I’ve been circling around Viktor Kornmehl, the intended subject of this second part of this family history writing challenge, for a while now. I first looked at his mother, Kamilla, who was buried in a group crypt, married in a synagogue that was later destroyed, and misidentified in a picture; and then at his brother, Bertschi, who helped organize Zionist transports to Israel.
I did mention that Viktor took part with Bertschi in an arborial memorial to the aforementioned Kamilla, which led to yesterday’s leafy digression.
Today, however, I am turning to Viktor and his education. This post also leads back to Sigmund Freud, who was the reason for investigating the Doktors Kornmehl, Ezriel and Viktor, in the first place, and who will re-enter Viktor’s story again soon. The more exciting part is that I may have discovered a link between Viktor Kornmehl and another, more famous, Viktor along the way.

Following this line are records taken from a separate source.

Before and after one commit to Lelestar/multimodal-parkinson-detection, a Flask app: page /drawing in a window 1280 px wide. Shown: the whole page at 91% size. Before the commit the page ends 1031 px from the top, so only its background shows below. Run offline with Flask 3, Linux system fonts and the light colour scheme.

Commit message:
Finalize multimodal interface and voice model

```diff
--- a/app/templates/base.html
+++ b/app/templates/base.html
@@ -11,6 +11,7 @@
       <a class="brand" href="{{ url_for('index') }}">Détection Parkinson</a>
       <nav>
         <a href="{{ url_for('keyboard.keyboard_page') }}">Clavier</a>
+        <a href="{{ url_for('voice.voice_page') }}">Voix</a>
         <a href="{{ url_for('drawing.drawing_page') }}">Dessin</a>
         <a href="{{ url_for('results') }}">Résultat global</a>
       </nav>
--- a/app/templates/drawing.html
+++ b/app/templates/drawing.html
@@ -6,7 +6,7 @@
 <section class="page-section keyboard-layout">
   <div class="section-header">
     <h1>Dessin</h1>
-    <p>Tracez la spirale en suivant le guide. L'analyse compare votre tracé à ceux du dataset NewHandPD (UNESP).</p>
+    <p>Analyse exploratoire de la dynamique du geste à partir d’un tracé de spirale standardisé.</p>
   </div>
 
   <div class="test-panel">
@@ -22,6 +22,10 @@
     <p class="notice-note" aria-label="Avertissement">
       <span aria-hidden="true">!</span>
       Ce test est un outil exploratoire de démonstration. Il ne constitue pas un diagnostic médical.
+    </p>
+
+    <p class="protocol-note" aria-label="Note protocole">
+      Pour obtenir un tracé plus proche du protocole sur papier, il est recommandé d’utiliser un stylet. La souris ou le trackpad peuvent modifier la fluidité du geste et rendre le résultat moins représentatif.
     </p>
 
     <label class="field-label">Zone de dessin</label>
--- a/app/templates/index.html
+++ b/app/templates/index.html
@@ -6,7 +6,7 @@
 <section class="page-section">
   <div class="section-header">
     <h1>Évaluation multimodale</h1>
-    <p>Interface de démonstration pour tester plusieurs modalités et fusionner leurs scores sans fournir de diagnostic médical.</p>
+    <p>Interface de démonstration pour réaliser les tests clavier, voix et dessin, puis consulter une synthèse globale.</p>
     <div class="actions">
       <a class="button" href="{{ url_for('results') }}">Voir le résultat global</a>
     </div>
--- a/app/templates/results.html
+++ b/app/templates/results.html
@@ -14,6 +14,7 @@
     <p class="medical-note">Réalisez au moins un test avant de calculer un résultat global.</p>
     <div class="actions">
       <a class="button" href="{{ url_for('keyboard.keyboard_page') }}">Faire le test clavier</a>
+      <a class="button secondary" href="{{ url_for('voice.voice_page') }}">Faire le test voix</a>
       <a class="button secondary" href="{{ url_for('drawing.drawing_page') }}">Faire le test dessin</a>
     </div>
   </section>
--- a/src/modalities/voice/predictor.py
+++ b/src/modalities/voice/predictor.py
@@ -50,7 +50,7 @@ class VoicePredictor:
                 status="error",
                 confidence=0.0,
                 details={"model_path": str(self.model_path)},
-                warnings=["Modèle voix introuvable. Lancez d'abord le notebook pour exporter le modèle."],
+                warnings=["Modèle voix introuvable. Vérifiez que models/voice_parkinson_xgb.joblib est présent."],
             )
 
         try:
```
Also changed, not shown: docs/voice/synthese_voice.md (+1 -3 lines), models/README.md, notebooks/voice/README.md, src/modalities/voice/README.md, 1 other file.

According to Viktor Kornmehl’s’s academic records from the University of Vienna:
- He was born Avigdor Kornmehl on born June, 16th 1908 in Vienna to the merchant Ferdinand Kornmehl and Kamilla Bergmann Kornmehl.
- He finished high school (“Realgymnasium II”) in the 2nd district, Kleine Sperlgasse. While he was attending school, he lived at his father’s home in the 2nd district in Glockengasse 14, number 12.
- He studied medicine at the University of Vienna from October 1926 to June 1931. He got a certificate of completion (“Absolutorium”) on March 23rd 1931. He got his medical degree on May 20th 1932.
What a Gymnasium Education Means
According to Wikipedia, in most of Europe a gymnasium is a secondary school that prepares a student for a university education (what would have once been called a high school that’s on an academic track, rather than one that was trade oriented).
In Austria the Gymnasium has two stages, from the age of 11 to 14, and from 15 to 18, concluding with Matura [matriculation] Historically, three types existed. The Humanistisches Gymnasium focuses on Ancient Greek and Latin. The Neusprachliches Gymnasium puts its focus on actively spoken languages. The Realgymnasium puts its focus on science.
So the reference in his records to Realgymnasium II meant that Viktor would have been in the second phase of his Realgymnasium — science-oriented secondary school or high school. Assuming he attended high school directly before the University of Vienna, the years would have been roughly 1923 (when Viktor was 15) to 1926.
Viktor Kornmehl & Sigmund Freud’s High School
There’s a lot of information available about the University of Vienna, which both Viktor Kornmehl and Sigmund Freud attended, Freud from 1873 to 1881. We wouldn’t know much about Viktor’s high school except for one thing: Sigmund Freud went there too.
The following details are from the Gale History of Psychoanalysis and from the history of the school that became Sigmund Freud Gymnasium.
In 1865, after being home-schooled and studying at a private elementary school, Freud enrolled in the first class of the newly constructed Leopoldstädter Kommunalrealgymnasium. He took longer than usual to finish (8 years) but graduated with honors in 1873 (though he did better in the liberal arts subjects than in science).
Here’s a copy of Freud’s Matura (final exams certificate):
The gymnasium that Freud attended went through a lot of changes..
In 1877 it moved into the Kleine Sperlgasse (which is where it was when Viktor Kornmehl attended). In 1896 it was acquired by the state; in 1901, it was renamed Archduke Rainer Realgymnasium.
Freud contributed to the school’s fiftieth anniversary celebration in 1914 with an article, “Some Reflections on Schoolboy Psychology,” that appeared in the commemorative brochure.
In 1946 the school moved to the Vereinsgasse.
In 1967 it moved to its current location at Wohlmutstraße 3 (ah, 1960s architecture. Sorry, but that building is really ugly).
Girls were first admitted in 1971.
For the fiftieth anniversary of Freud’s death in 1989, it was renamed the Sigmund Freud Gymnasium.
As I noted, Viktor probably graduated from gymnasium in 1926, but would have likely been at the school in 1924 — which is when another Viktor, who is also famous in psychology and admired Sigmund Freud, graduated. And that’s all I’ll give away until tomorrow.
This is day 18 of the Family History Writing Challenge. Woo-hoo — only 10 more to go!